You Really Can Judge a Store by its Colour

The other day a friend admired a new pair of shoes I was wearing. I told her I’d gotten them from a small shoe store around the corner.

“Really?” she said, surprised. “But their whole storefront is painted orange and green – it makes my eyes hurt. I figured they only sold cheap, flashy clothes designed for aesthetically-challenged teenagers.”

My friend isn’t a design snob, and she’s not the sort of person who only shops in super-high-end stores. But for the average consumer, design – including paint colours – can make a huge difference in their buying decisions, even if they aren’t consciously aware of it. Remember, you’ve only got about 5-8 seconds – the time it takes to walk by, notice your storefront, and make a decision about entering or not – to convince a potential customer that they should walk through your front door.

So how can you use paint to make sure the outside of your store is attracting the customers you want – and isn’t driving them away?

Here are some tips:

  • Regardless of paint colour, make sure it’s in good shape. If you can’t remember the last time you painted your storefront, it’s probably time to get it done again. Paint that’s dirty, faded, chipped or weather-damaged says that the owners don’t care about making a good impression – and potential customers will think this extends to the way they treat their clientele, too
  • Think about your target market. If you’re trying to sell high-end stereo systems to guys under 40, an all-black façade might make sense – it can look hip and masculine.
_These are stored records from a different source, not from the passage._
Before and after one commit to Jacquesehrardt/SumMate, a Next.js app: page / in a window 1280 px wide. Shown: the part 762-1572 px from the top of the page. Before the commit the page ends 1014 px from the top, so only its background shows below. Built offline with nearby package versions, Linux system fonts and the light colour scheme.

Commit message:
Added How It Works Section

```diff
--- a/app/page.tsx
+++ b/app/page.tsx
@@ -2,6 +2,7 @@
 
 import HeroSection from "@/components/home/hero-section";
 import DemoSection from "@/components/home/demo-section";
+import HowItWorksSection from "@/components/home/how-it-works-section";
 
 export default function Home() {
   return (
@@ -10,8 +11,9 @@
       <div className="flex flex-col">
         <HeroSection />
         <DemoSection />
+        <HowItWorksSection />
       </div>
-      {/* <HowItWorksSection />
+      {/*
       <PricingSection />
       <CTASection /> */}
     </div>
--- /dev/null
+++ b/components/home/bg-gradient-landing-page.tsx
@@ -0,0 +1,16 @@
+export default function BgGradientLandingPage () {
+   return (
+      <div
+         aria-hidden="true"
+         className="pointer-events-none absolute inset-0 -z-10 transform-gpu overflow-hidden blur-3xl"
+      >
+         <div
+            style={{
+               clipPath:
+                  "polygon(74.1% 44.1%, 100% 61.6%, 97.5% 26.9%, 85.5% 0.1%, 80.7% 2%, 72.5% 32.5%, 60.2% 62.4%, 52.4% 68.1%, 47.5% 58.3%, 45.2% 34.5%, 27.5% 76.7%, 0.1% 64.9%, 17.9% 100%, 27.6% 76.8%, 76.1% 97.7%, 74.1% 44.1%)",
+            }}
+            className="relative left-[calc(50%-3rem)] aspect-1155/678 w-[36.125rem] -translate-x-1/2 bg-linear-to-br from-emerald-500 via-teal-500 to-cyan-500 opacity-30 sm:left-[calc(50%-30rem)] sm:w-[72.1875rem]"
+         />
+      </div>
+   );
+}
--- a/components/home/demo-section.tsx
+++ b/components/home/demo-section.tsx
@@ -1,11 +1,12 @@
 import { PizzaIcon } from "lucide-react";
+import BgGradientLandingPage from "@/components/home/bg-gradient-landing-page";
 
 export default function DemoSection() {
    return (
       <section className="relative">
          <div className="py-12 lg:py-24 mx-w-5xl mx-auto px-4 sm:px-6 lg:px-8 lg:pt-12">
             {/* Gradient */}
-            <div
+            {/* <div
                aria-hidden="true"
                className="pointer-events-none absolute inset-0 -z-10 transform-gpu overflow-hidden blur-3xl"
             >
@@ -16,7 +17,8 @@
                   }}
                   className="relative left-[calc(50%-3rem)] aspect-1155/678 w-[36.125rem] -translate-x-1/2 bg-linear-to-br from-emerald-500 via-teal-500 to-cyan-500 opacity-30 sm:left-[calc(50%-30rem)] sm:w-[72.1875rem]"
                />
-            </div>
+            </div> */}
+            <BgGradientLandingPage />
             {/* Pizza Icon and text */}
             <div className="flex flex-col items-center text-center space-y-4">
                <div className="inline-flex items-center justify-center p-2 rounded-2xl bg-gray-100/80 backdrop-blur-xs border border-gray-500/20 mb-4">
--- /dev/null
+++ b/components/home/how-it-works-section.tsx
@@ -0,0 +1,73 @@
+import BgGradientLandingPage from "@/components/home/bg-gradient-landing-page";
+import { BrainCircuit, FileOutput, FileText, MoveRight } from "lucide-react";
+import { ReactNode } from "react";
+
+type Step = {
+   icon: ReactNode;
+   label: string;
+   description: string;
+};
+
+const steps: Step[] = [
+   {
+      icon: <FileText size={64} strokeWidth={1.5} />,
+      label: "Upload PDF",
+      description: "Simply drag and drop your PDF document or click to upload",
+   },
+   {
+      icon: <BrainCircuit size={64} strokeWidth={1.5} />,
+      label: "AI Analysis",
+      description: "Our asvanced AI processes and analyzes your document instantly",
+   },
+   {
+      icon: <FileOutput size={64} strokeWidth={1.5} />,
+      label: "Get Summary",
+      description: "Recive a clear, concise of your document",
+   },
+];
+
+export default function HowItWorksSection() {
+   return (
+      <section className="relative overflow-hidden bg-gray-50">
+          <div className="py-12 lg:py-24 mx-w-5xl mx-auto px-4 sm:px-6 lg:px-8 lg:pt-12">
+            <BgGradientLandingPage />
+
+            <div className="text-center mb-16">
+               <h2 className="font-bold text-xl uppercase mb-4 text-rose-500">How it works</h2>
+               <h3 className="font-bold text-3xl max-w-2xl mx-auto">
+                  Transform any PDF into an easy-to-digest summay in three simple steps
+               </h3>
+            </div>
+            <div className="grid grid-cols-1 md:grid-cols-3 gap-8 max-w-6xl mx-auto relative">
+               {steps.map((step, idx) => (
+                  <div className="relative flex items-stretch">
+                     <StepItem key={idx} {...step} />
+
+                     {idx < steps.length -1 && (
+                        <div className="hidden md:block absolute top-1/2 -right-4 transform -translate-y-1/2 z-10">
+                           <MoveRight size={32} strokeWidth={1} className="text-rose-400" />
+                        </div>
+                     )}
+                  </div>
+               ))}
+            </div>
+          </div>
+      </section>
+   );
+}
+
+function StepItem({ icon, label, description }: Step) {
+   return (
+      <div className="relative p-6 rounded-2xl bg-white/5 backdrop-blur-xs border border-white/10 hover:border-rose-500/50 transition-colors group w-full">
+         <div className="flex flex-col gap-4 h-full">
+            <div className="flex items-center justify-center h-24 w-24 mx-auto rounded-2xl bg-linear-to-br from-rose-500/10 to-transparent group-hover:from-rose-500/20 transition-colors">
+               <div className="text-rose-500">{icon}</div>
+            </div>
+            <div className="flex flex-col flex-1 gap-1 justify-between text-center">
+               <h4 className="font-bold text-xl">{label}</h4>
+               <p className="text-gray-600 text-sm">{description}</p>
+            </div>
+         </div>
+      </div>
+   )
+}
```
But if you’re trying to sell baby clothes in a boutique setting, you’ll do better with softer colours in pastel shades
  • Keep it consistent with your brand. The logo in your signage can’t tell the whole story about what you’re offering – your paint colours can help flesh out your brand message. Are you trying to attract health-food advocates looking for gluten-free pasta? Greens and browns imply a natural, earthy brand. Want to attract home décor enthusiasts? Painting your storefront every year or two with that year’s hot colour demonstrates you’ve got your finger on the design pulse
  • Consider making a statement. Depending on what you’re selling, to whom, and where your store is located, using paint to make a statement could be your single most effective (and cost-efficient) marketing tool. One discount furniture retailer in Philadelphia painted his (very large) warehouse a bright yellow. It was located beside a highway, and eventually became a landmark for traffic reports on the local news – giving him thousands of dollars in free publicity.